Grazing – legumes
Legumes are notable for their ability to fix nitrogen in the soil, reducing the need for the addition of nitrogen fertilizer. Planting legumes such as alfalfa, clover, peas or beans in managed pastures provides increased forage for cattle and other livestock, while also adding carbon to the soil.
Legumes could be planted in pastures across 72 million hectares globally, an area about twice the size of Japan.
Planting legumes in pastures could sequester up to 132 million tonnes of carbon dioxide equivalent per year (MtCO2e/year). That’s comparable to the emissions from 28 million passenger vehicles per year.
Compared to other grazing practices, planting legumes in pastures has a more limited geographic potential, because it only applies to planted pastures that have a relatively low abundance of legumes to start with. However, there are no major challenges to implementing more widespread planting of legumes in pastures.
In quantifying the benefit of legumes in pastures, native prairies or areas where planted legumes might displace native plants were not included in the study. Yet in many areas, opportunity exists to seed planted pastures with legume species.
This is a low-cost pathway that is ready to implement immediately. In fact, many ranchers have already overseeded their pastures with legumes to improve forage and productivity.
Spotlight: Improving Pastures in Southern Australia
Legumes are critical to Australian pasture systems, providing feed quality for livestock and increasing pasture yields. Phosphorous is necessary to drive nitrogen fixation by legumes, but many Australian soils are low in phosphorous.
In an effort to improve the productivity and profitability of Australia’s southern pastures, the Australian government recently provided a research grant to Meat & Livestock Australia, a nonprofit organization that delivers research and development services to Australia’s red meat industry.
The project will explore the use and development of pasture legumes that have high yields at low levels of soil phosphorous. Such efforts will help maintain productive, profitable pastures while reducing the need for fertilizer.
Similar research is likely to drive the use of legumes in pastures.
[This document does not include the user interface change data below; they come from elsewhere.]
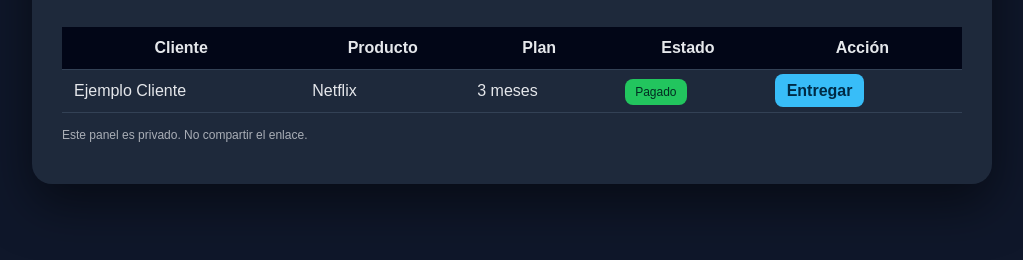
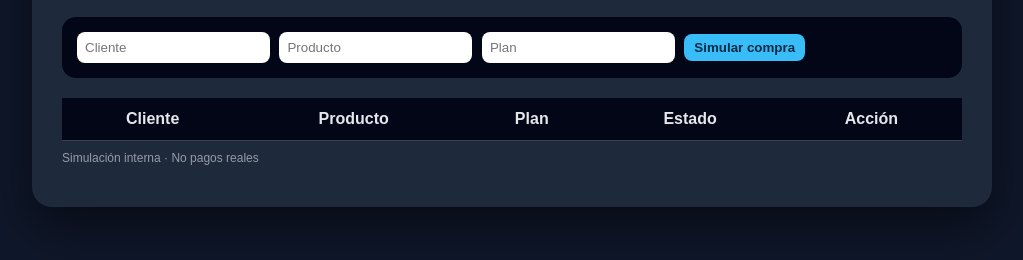
Before and after one commit to Duenex/duenex.github.io, a plain HTML site: page admin.html in a window 1280 px wide. Shown: the part 140-400 px from the top of the page, without its empty margins (128-1151 px from the left). Drawn offline with Linux system fonts and the light colour scheme.

Commit message:
Refactor admin panel layout and functionality

```diff
--- a/admin.html
+++ b/admin.html
@@ -19,35 +19,24 @@ body{
   border-radius:20px;
   box-shadow:0 20px 50px rgba(0,0,0,.5);
 }
-h1{text-align:center;margin-bottom:30px;}
-table{
-  width:100%;
-  border-collapse:collapse;
+h1{text-align:center;margin-bottom:20px;}
+table{width:100%;border-collapse:collapse;}
+th,td{padding:12px;border-bottom:1px solid #334155;}
+th{background:#020617;}
+.badge{background:#22c55e;color:#022c22;padding:5px 10px;border-radius:8px;font-size:12px;}
+.btn{padding:6px 10px;background:#38bdf8;color:#002b45;border-radius:8px;border:none;font-weight:bold;cursor:pointer;}
+.small{font-size:12px;opacity:.6;margin-top:10px;}
+.add{
+  margin-bottom:20px;
+  background:#020617;
+  padding:15px;
+  border-radius:14px;
 }
-th,td{
-  padding:12px;
-  border-bottom:1px solid #334155;
-}
-th{background:#020617;}
-.badge{
-  background:#22c55e;
-  color:#022c22;
-  padding:6px 10px;
+input{
+  padding:8px;
   border-radius:8px;
-  font-size:12px;
-}
-.btn{
-  padding:8px 12px;
-  background:#38bdf8;
-  color:#002b45;
-  border-radius:8px;
-  text-decoration:none;
-  font-weight:bold;
-}
-.small{
-  font-size:12px;
-  opacity:.7;
-  margin-top:15px;
+  border:none;
+  margin-right:5px;
 }
 </style>
 </head>
@@ -56,6 +45,13 @@ th{background:#020617;}
 
 <div class="panel">
 <h1>🔐 Panel DUENEX</h1>
+
+<div class="add">
+<input id="cliente" placeholder="Cliente">
+<input id="producto" placeholder="Producto">
+<input id="plan" placeholder="Plan">
+<button class="btn" onclick="agregar()">Simular compra</button>
+</div>
 
 <table>
 <thead>
@@ -67,23 +63,54 @@ th{background:#020617;}
   <th>Acción</th>
 </tr>
 </thead>
-
-<tbody>
-<tr>
-  <td>Ejemplo Cliente</td>
-  <td>Netflix</td>
-  <td>3 meses</td>
-  <td><span class="badge">Pagado</span></td>
-  <td><a class="btn" href="#">Entregar</a></td>
-</tr>
-</tbody>
-
+<tbody id="lista"></tbody>
 </table>
 
 <p class="small">
-Este panel es privado. No compartir el enlace.
+Simulación interna · No pagos reales
 </p>
 </div>
 
+<script>
+let pedidos = JSON.parse(localStorage.getItem("duenex_pedidos")) || [];
+
+function render(){
+  const t=document.getElementById("lista");
+  t.innerHTML="";
+  pedidos.forEach((p,i)=>{
+    t.innerHTML+=`
+    <tr>
+      <td>${p.cliente}</td>
+      <td>${p.producto}</td>
+      <td>${p.plan}</td>
+      <td>${p.estado}</td>
+      <td>
+        ${p.estado==="Pagado"?
+        `<button class="btn" onclick="entregar(${i})">Entregar</button>`:
+        "✔"}
+      </td>
+    </tr>`;
+  });
+  localStorage.setItem("duenex_pedidos",JSON.stringify(pedidos));
+}
+
+function agregar(){
+  pedidos.push({
+    cliente:cliente.value,
+    producto:producto.value,
+    plan:plan.value,
+    estado:"Pagado"
+  });
+  render();
+}
+
+function entregar(i){
+  pedidos[i].estado="Entregado";
+  render();
+}
+
+render();
+</script>
+
 </body>
 </html>
```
Planting legumes will be particularly important in areas with significant overgrazing, including Western Europe, Oceana, the Middle East and North Africa.